At the cusp of the one-year anniversary of the coronavirus pandemic, all of us are probably guilty of trodding a slippery path into a potentially all-consuming digital life. Even before the pandemic, a March 2015 Nielsen report, which measures American media consumption, found that adults age 18 and older spend more than 11 hours each day using electronic devices.
Now, chances are, screen time has increased. It’s called hella screen time, and those hours can take their toll on your mental health, social life, physical aches and pains, and even your skin. Maybe you secretly fear that the days of limiting screen time are over, and it’s just a free-for-all free fall into a world governed by screens.
To temper that fear and add ballast for achieving some sort of digital/in real life balance, here are five of the ways that too much screen time can affect your health.
5 Effects of Screen Time on Health
The longer you spend in front of a screen, the more you might be prone to depression. That’s the conclusion of a bevy of studies that show a correlation between screen time and depressive systems. Of course, it could go both ways: Screen time can lead to depression, but depression can also lead to more time in front of a screen.
Try: First and foremost, excessive screen time can lead to a lack of socialization, which in turn may trigger anxiety and depression. Make a walking date with a friend, try to catch the sunrise or sunset, or plan one for the middle of the day to stretch your legs and step away from the screen. Walking with friends gets you moving, gets you outside, and gets you talking, all of which are good medicine for depression.
2. Text neck
You’ve seen classic text neck: the head curled forward at an awkward angle, chin practically piercing clavicle, phone cradled into belly. A study from the Harvard School of Public Health, Brigham and Women’s Hospital, and Microsoft suggests that holding a tablet too low in your lap tweaks the small, interlocking bones at the top of the spine (the cervical vertebrae) and the neck muscles into an unnatural posture, leads to strained muscles, nerves, tendons, ligaments, and spinal discs.

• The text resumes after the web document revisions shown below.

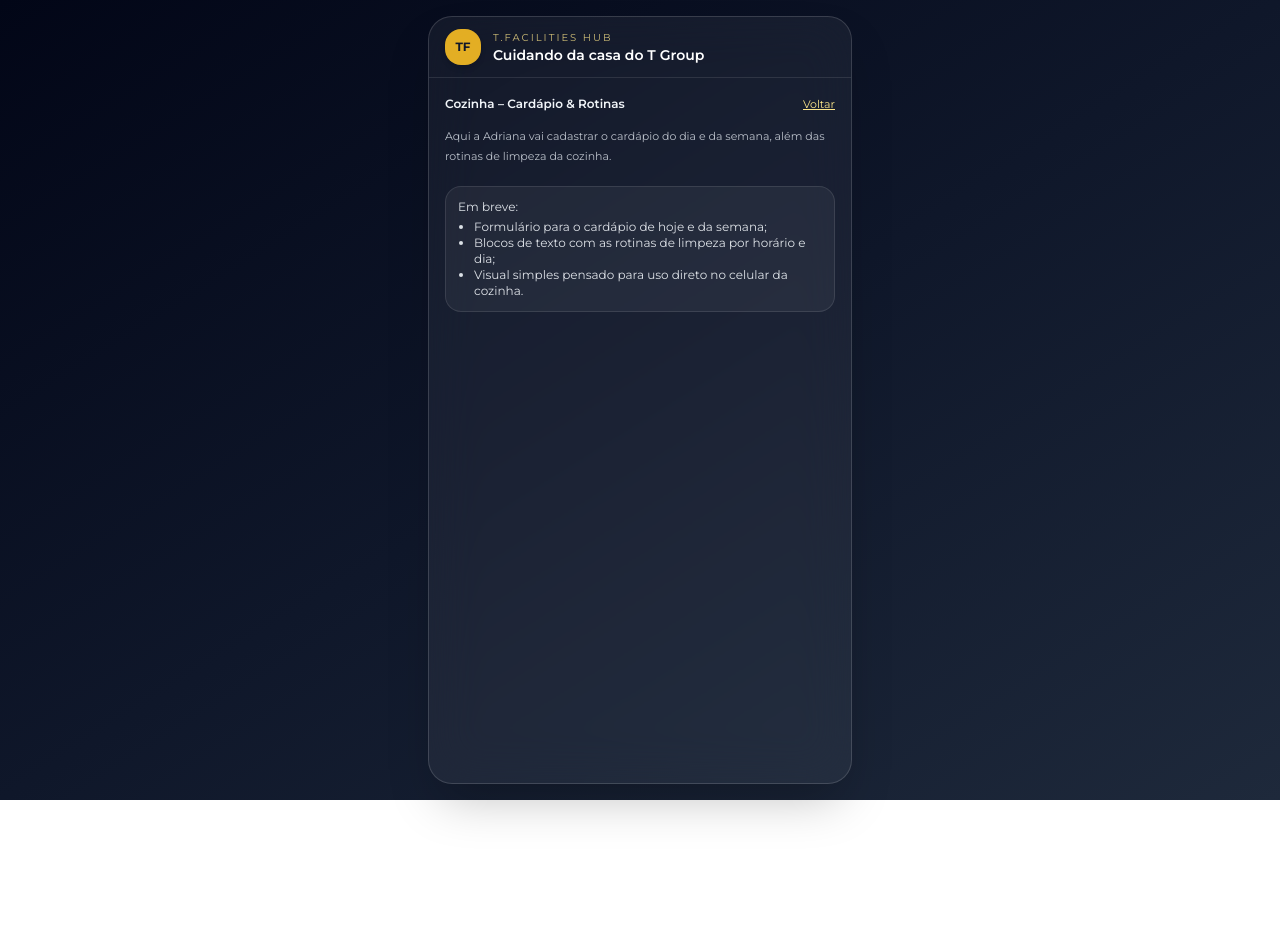
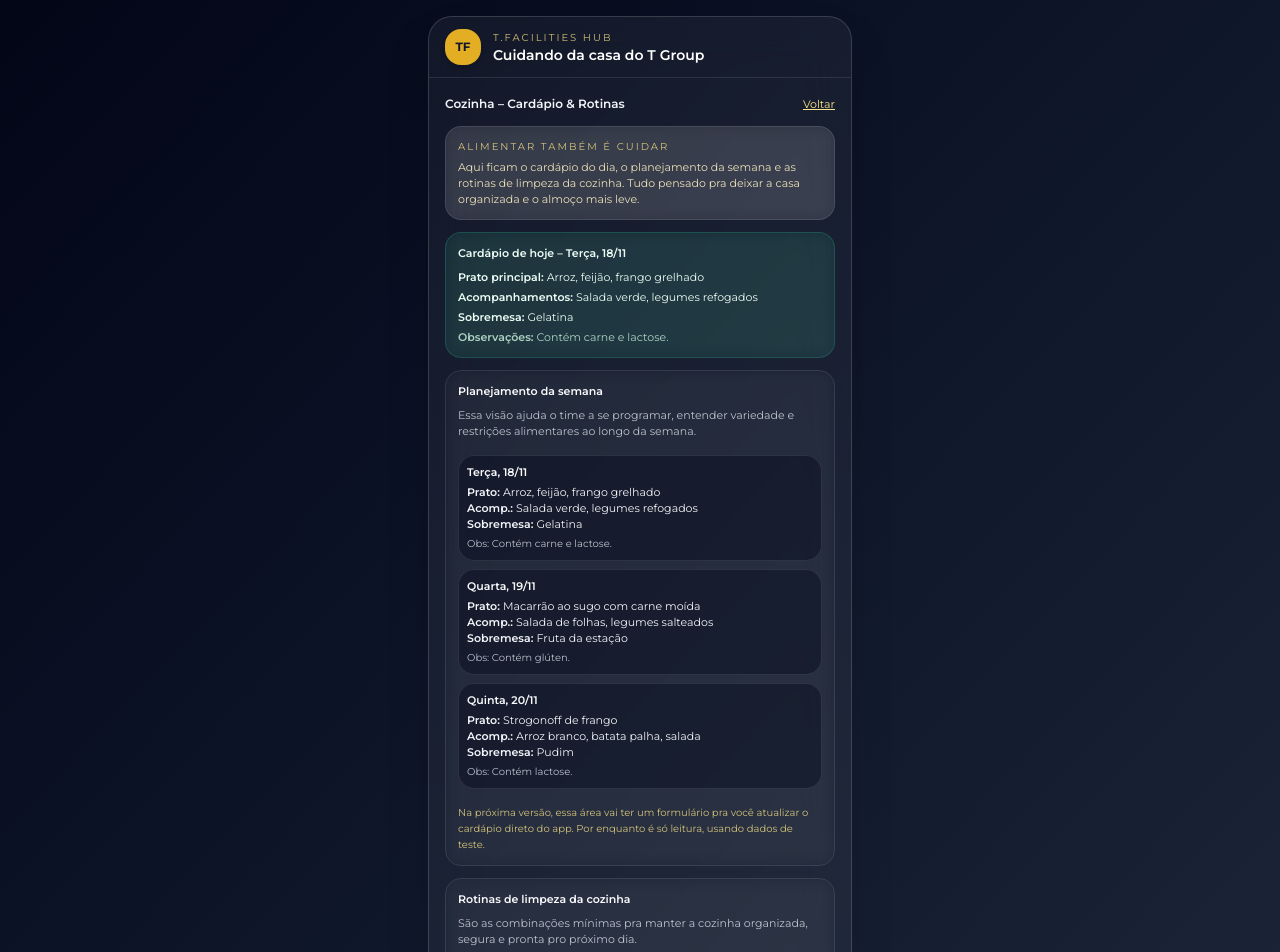
Before and after one commit to morenotgroup/t-facilities-rotas, a Next.js app: page /cozinha in a window 1280 px wide. Shown: the top 952 px of the page. Before the commit the page ends 800 px from the top, so only its background shows below. Built offline with nearby package versions, Linux system fonts and the light colour scheme.

Commit message:
Update page.tsx

```diff
--- a/app/cozinha/page.tsx
+++ b/app/cozinha/page.tsx
@@ -1,29 +1,171 @@
-// app/cozinha/page.tsx
+'use client'
+
 import Link from 'next/link'
+import { mockCurrentUser } from '@/lib/roles'
+import {
+  cardapioHojeFake,
+  cardapioSemanaFake,
+  rotinasCozinhaFake,
+  CardapioDia,
+} from './data'
+
+function formatDateBrDiaSemana(iso: string) {
+  const d = new Date(iso)
+  return d
+    .toLocaleDateString('pt-BR', {
+      weekday: 'long',
+      day: '2-digit',
+      month: '2-digit',
+    })
+    .replace('-feira', '')
+    .replace(/\b./, (c) => c.toUpperCase())
+}
 
 export default function CozinhaPage() {
+  const user = mockCurrentUser
+  const isCozinha =
+    user.role === 'COZINHA' ||
+    user.role === 'LIDER_FACILITIES' ||
+    user.role === 'SUPER_ADMIN'
+
+  // pra v1 vamos deixar o form só conceitual; nada é salvo ainda
+  const cardapioHoje: CardapioDia = cardapioHojeFake
+  const cardapioSemana: CardapioDia[] = cardapioSemanaFake
+
   return (
     <div className="flex h-full flex-col gap-3 px-4 py-4 text-sm">
       <div className="flex items-center justify-between">
-        <p className="text-xs font-semibold text-slate-100">Cozinha – Cardápio & Rotinas</p>
+        <p className="text-xs font-semibold text-slate-100">
+          Cozinha – Cardápio & Rotinas
+        </p>
         <Link href="/" className="text-[11px] text-amber-200 underline">
           Voltar
         </Link>
       </div>
 
-      <p className="text-[11px] text-slate-200/80">
-        Aqui a Adriana vai cadastrar o cardápio do dia e da semana, além das rotinas de
-        limpeza da cozinha.
-      </p>
+      <section className="rounded-2xl border border-white/10 bg-white/10 p-3 text-xs text-slate-100 backdrop-blur">
+        <p className="text-[10px] uppercase tracking-[0.2em] text-amber-200/80">
+          Alimentar também é cuidar
+        </p>
+        <p className="mt-1 text-[11px] text-amber-100/90">
+          Aqui ficam o cardápio do dia, o planejamento da semana e as rotinas de limpeza
+          da cozinha. Tudo pensado pra deixar a casa organizada e o almoço mais leve.
+        </p>
+      </section>
 
-      <div className="mt-2 rounded-2xl border border-white/10 bg-white/5 p-3 text-xs text-slate-100/90">
-        Em breve:
-        <ul className="mt-1 list-disc pl-4">
-          <li>Formulário para o cardápio de hoje e da semana;</li>
-          <li>Blocos de texto com as rotinas de limpeza por horário e dia;</li>
-          <li>Visual simples pensado para uso direto no celular da cozinha.</li>
-        </ul>
-      </div>
+      {/* Cardápio de hoje */}
+      <section className="rounded-2xl border border-emerald-400/20 bg-emerald-500/10 p-3 text-xs text-emerald-50 backdrop-blur">
+        <p className="text-[11px] font-semibold text-emerald-50">
+          Cardápio de hoje – {formatDateBrDiaSemana(cardapioHoje.dataISO)}
+        </p>
+        <div className="mt-2 space-y-1 text-[11px]">
+          <p>
+            <span className="font-semibold">Prato principal: </span>
+            {cardapioHoje.prato}
+          </p>
+          {cardapioHoje.acompanhamentos && (
+            <p>
+              <span className="font-semibold">Acompanhamentos: </span>
+              {cardapioHoje.acompanhamentos}
+            </p>
+          )}
+          {cardapioHoje.sobremesa && (
+            <p>
+              <span className="font-semibold">Sobremesa: </span>
+              {cardapioHoje.sobremesa}
+            </p>
+          )}
+          {cardapioHoje.observacoes && (
+            <p className="mt-1 text-[11px] text-emerald-100/80">
+              <span className="font-semibold">Observações: </span>
+              {cardapioHoje.observacoes}
+            </p>
+          )}
+        </div>
+        {!isCozinha && (
+          <p className="mt-2 text-[10px] text-emerald-100/70">
+            * Qualquer dúvida sobre o cardápio, fale com a cozinha ou com Gente e Cultura.
+          </p>
+        )}
+      </section>
+
+      {/* Cardápio da semana – leitura pra todos, edição só pra cozinha na v2 */}
+      <section className="flex flex-col gap-2 rounded-2xl border border-white/10 bg-white/6 p-3 text-xs text-slate-100 backdrop-blur">
+        <p className="text-[11px] font-semibold text-slate-50">
+          Planejamento da semana
+        </p>
+        <p className="text-[11px] text-slate-200/80">
+          Essa visão ajuda o time a se programar, entender variedade e restrições
+          alimentares ao longo da semana.
+        </p>
+
+        <div className="mt-2 flex flex-col gap-2">
+          {cardapioSemana.map((dia) => (
+            <div
+              key={dia.dataISO}
+              className="rounded-2xl border border-white/10 bg-slate-950/40 p-2 text-[11px]"
+            >
+              <p className="font-semibold text-slate-50">
+                {formatDateBrDiaSemana(dia.dataISO)}
+              </p>
+              <p className="mt-1">
+                <span className="font-semibold">Prato: </span>
+                {dia.prato}
+              </p>
+              {dia.acompanhamentos && (
+                <p>
+                  <span className="font-semibold">Acomp.: </span>
+                  {dia.acompanhamentos}
+                </p>
+              )}
+              {dia.sobremesa && (
+                <p>
+                  <span className="font-semibold">Sobremesa: </span>
+                  {dia.sobremesa}
+                </p>
+              )}
+              {dia.observacoes && (
+                <p className="mt-1 text-[10px] text-slate-200/80">
+                  Obs: {dia.observacoes}
+                </p>
+              )}
+            </div>
+          ))}
+        </div>
+
+        {isCozinha && (
+          <p className="mt-2 text-[10px] text-amber-200/80">
+            Na próxima versão, essa área vai ter um formulário pra você atualizar o
+            cardápio direto do app. Por enquanto é só leitura, usando dados de teste.
+          </p>
+        )}
+      </section>
+
+      {/* Rotinas de limpeza da cozinha */}
+      <section className="mb-2 flex flex-col gap-2 rounded-2xl border border-white/10 bg-white/6 p-3 text-xs text-slate-100 backdrop-blur">
+        <p className="text-[11px] font-semibold text-slate-50">
+          Rotinas de limpeza da cozinha
+        </p>
+        <p className="text-[11px] text-slate-200/80">
+          São as combinações mínimas pra manter a cozinha organizada, segura e pronta
+          pro próximo dia.
+        </p>
+
+        <div className="mt-2 flex flex-col gap-2">
+          {rotinasCozinhaFake.map((rotina) => (
+            <div
+              key={rotina.id}
+              className="rounded-2xl border border-white/10 bg-slate-950/40 p-2 text-[11px]"
+            >
+              <p className="font-semibold text-slate-50">{rotina.titulo}</p>
+              <p className="mt-1 text-slate-100/85">{rotina.descricao}</p>
+              <span className="mt-1 inline-flex rounded-full bg-white/10 px-2 py-[2px] text-[10px] text-slate-100/80">
+                {rotina.tipo === 'DIARIA' ? 'Rotina diária' : 'Rotina semanal'}
+              </span>
+            </div>
+          ))}
+        </div>
+      </section>
     </div>
   )
 }
```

Basically, the trifecta of head forward, shoulders rounded, and back slumped does bad things to your body. This is true because the human head weighs roughly 10 pounds. When that weight tilts forward, your neck has to pick up the slack.
Try: To counterbalance the downward pull of your muscles, try looking up at the ceiling. Key point: Rather than rounding your shoulders forward, picture keeping them square. Visualize your chin floating to the sky, your collarbones wide and open, and your shoulder blades draping down and wide. Let your jaw relax and open your mouth. Now see if you can bring your head further back an inch or two (typically you can). Open and close your mouth, feeling the stretch in the front of your neck.

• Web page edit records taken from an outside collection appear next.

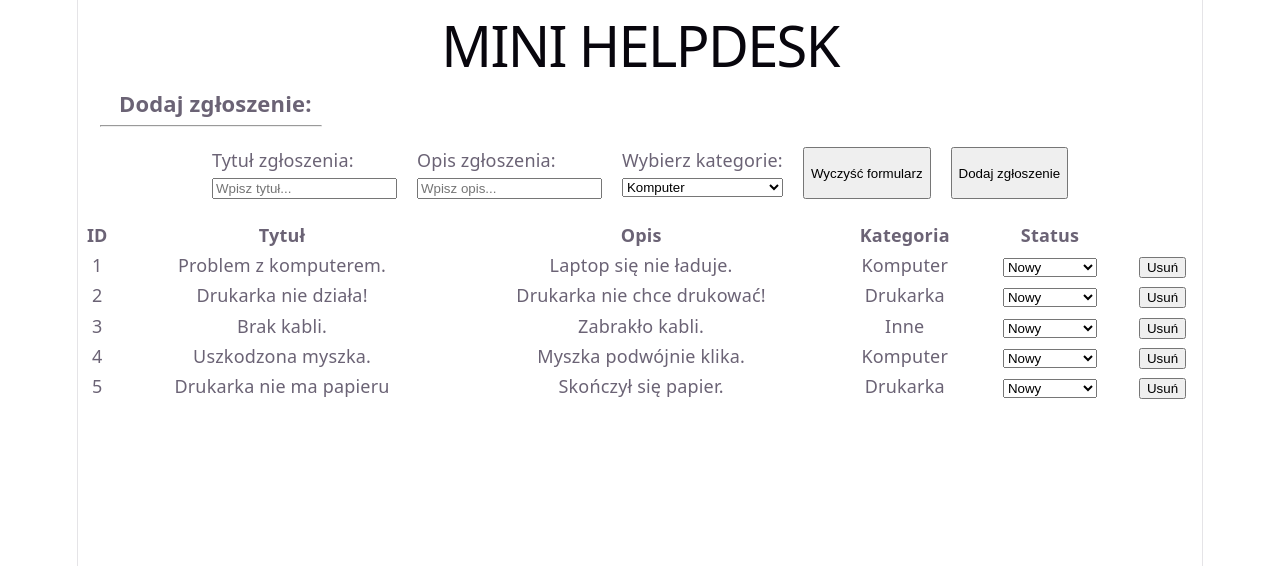
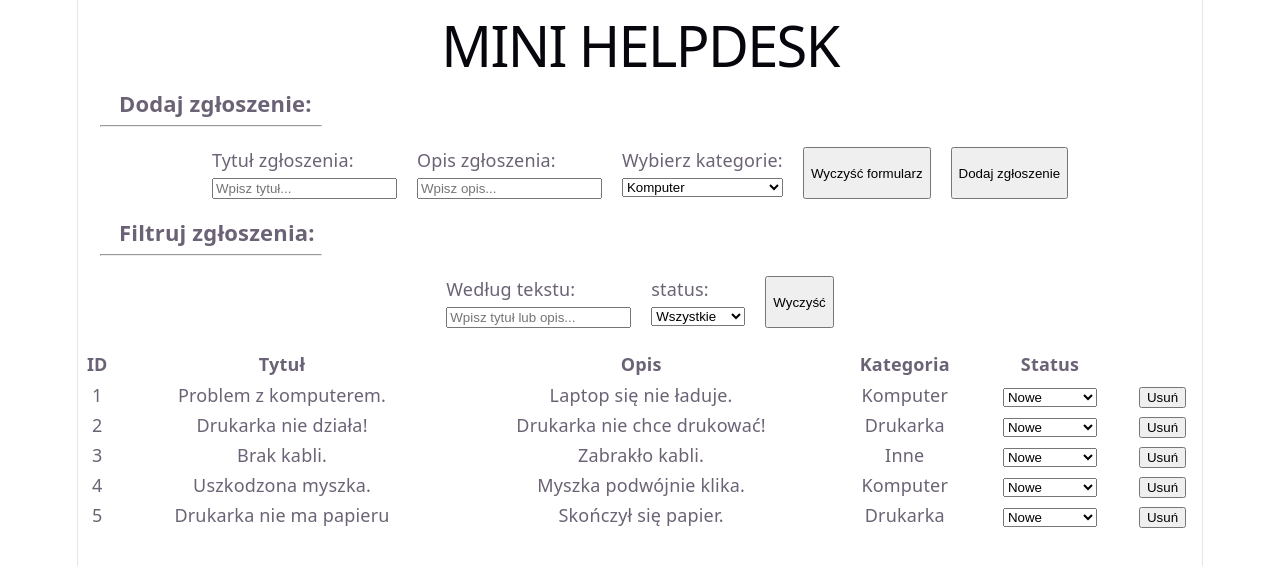
Before and after one commit to MuuuuKrufka/mini-helpdesk, a React (Vite) app: page / in a window 1280 px wide. Shown: the top 566 px of the page. Built offline with nearby package versions, Linux system fonts and the light colour scheme.

Commit message:
Dodałem filtrowanie i szukanie
Dodalem szukanie po tekscie w opisie i tytule oraz filtrowanie po statusie. Poprawilem bledne wartosci.

```diff
--- a/src/App.jsx
+++ b/src/App.jsx
@@ -1,6 +1,7 @@
 import { useState } from 'react'
 import TicketList from './components/TicketList';
 import TicketForm from './components/TicketForm';
+import TicketFilter from './components/TicketFilter';
 
 function App() {
   const [zgloszenia, setZgloszenia] = useState([
@@ -10,6 +11,9 @@ function App() {
     {"id": 4, "tytul": "Uszkodzona myszka.", "opis": "Myszka podwójnie klika.", "kategoria": "Komputer", "status": "Nowe"},
     {"id": 5, "tytul": "Drukarka nie ma papieru", "opis": "Skończył się papier.", "kategoria": "Drukarka", "status": "Nowe"}
   ]);
+
+  const [szukajOpisTytul, setSzukajOpisTytul] = useState("");
+  const [szukajStatus, setSzukajStatus] = useState("wszystkie");
 
   const usun = (id) =>{
     if(confirm("Czy napewno chcesz usunąć zdarzenie?") == true){
@@ -43,13 +47,24 @@ function App() {
     e.target.reset();
   }
 
+  const filtrujTablica = zgloszenia.filter((item) => {
+    const tekst = szukajOpisTytul.toLowerCase();
+
+    const pasujeTytulCzyOpis = item.tytul.toLowerCase().includes(tekst) || item.opis.toLowerCase().includes(tekst);
+    const pasujeStatus = szukajStatus === "wszystkie" || item.status === szukajStatus;
+
+    return pasujeTytulCzyOpis && pasujeStatus;
+  });
+
   return (
     <>
       <h1>MINI HELPDESK</h1>
 
       <TicketForm dodajZgloszenie={dodajZgloszenie}></TicketForm>
 
-      <TicketList lista={zgloszenia} usun={usun} zmienStatus={zmienStatus}/>
+      <TicketFilter szukajOpisTytul={szukajOpisTytul} setSzukajOpisTytul={setSzukajOpisTytul} szukajStatus={szukajStatus} setSzukajStatus={setSzukajStatus}></TicketFilter>
+
+      <TicketList lista={filtrujTablica} usun={usun} zmienStatus={zmienStatus}/>
     </>
   )
 }
--- /dev/null
+++ b/src/components/TicketFilter.jsx
@@ -0,0 +1,32 @@
+function TicketFilter({szukajOpisTytul, setSzukajOpisTytul, szukajStatus, setSzukajStatus}){
+    return(
+        <div>
+            <div>
+                <p style={{display: "flex", justifyContent: "left", marginLeft: "41px", fontWeight: "bold", fontSize: "22px"}}>Filtruj zgłoszenia:</p>
+                <hr style={{width: "220px", marginLeft: "22px"}}></hr>
+            </div>
+            <div style={{ display: "flex", justifyContent: "center", margin: "20px"}}>
+                <form method="post">
+                    <div style={{display: "flex", flexDirection: "row", gap: "20px"}}>
+                        <div style={{display: "flex", flexDirection: "column", gap: "5px"}}>
+                            <label style={{textAlign: "left"}}>Według tekstu:</label>
+                            <input name="tytul" placeholder="Wpisz tytuł lub opis..." value={szukajOpisTytul} onChange={(e) => setSzukajOpisTytul(e.target.value)}></input>
+                        </div>
+                        <div style={{display: "flex", flexDirection: "column", gap: "5px"}}>
+                            <label style={{textAlign: "left"}}>status:</label>
+                            <select name="status" value={szukajStatus} onChange={(e) => setSzukajStatus(e.target.value)}>
+                                <option value="wszystkie">Wszystkie</option>
+                                <option value="Nowe">Nowe</option>
+                                <option value="W Trakcie">W Trakcie</option>
+                                <option value="Zakończony">Zakończony</option>
+                            </select>
+                        </div>
+                        <button type="button" onClick={() => {setSzukajOpisTytul(""); setSzukajStatus("wszystkie")}}>Wyczyść</button>
+                    </div>
+                </form>
+            </div>
+        </div>
+    );
+}
+
+export default TicketFilter;
--- a/src/components/TicketList.jsx
+++ b/src/components/TicketList.jsx
@@ -7,8 +7,8 @@ function TicketList({lista, usun, zmienStatus}){
             <td>{ticket.id}</td><td>{ticket.tytul}</td><td>{ticket.opis}</td><td>{ticket.kategoria}</td>
             <td>
                 <select value={ticket.status} onChange={(e) => zmienStatus(ticket.id, e.target.value)}>
-                    <option value="Nowy">Nowy</option>
-                    <option value="W trakcie">W trakcie</option>
+                    <option value="Nowe">Nowe</option>
+                    <option value="W Trakcie">W Trakcie</option>
                     <option value="Zakończony">Zakończony</option>
                 </select>
             </td>
```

3. Brain drain
According to a plethora of studies, the verdict—a large amount of screen time as an adult can restructure the matter that makes up your brain. In particular, this refers to gray matter, which processes information in the brain, and white matter, which transmits messages between neurons. Generally speaking, screen addiction is linked to gray matter atrophy, white matter’s impaired communication, increased cravings and poorer cognitive performance.
Try: One of the best ways to repair or strengthen gray matter is to turn your eyes on the prize—inward, that is. At least dozens of studies suggest that a consistent meditation practice can produce changes over time in gray matter density. One study, led by Harvard-affiliated researchers, found meditation “increased gray-matter density in the hippocampus, known to be important for learning and memory, and in structures associated with self-awareness, compassion and introspection.”
4. Skin damage
All screens emit a blue light, part of the spectrum of visible light that’s a high-energy, short-wavelength light. Though the effects of blue light on the skin are yet to be fully understood, it can cause hyperpigmentation and premature aging. One of the ways it does that is by causing oxidative stress, which destroys collagen. According to the New York Times, there’s “a chemical in skin called flavin absorbs blue light. The reaction that takes place during that absorption produces unstable oxygen molecules (free radicals) that damage the skin.”
Try: Fight brown spots and loss of collagen, aka skin elasticity, by amping up your skin care routine, making sure to moisturize (seek out formulations that favor protective antioxidants and use sunscreens which can block UV light as well as blue light). A few forward-thinking brands have actually formulated blue light-fighting products: Try Derma E Blue Light Shield Concentrated Serum, $18, vitacost.com.
World over, blue light has been reported to contribute to eye strain as well as cataracts, glaucoma, and other eye diseases. When you focus your eyes on screens—be they computer screens, television screens, tablets or smartphones—you are engaging in what is known as near work. An abundance of studies link an increase in screen time or near work to a dramatically higher chance of getting myopia, or near-sightedness.
Try: The number one thing you can do for screen induced eye strain is take frequent breaks, preferably out in nature, where you can practice your farsighted vision, as a way to temper the glut of near work. You can also try supplements specifically formulated with lutein (a key nutrient for eye health) to support blue light exposure, such as Source Naturals Screen Time™ Blue Light Support, $18, vitacost.com and Zhou Screen Eyes™ Tropical Berry, $17, vitacost.com.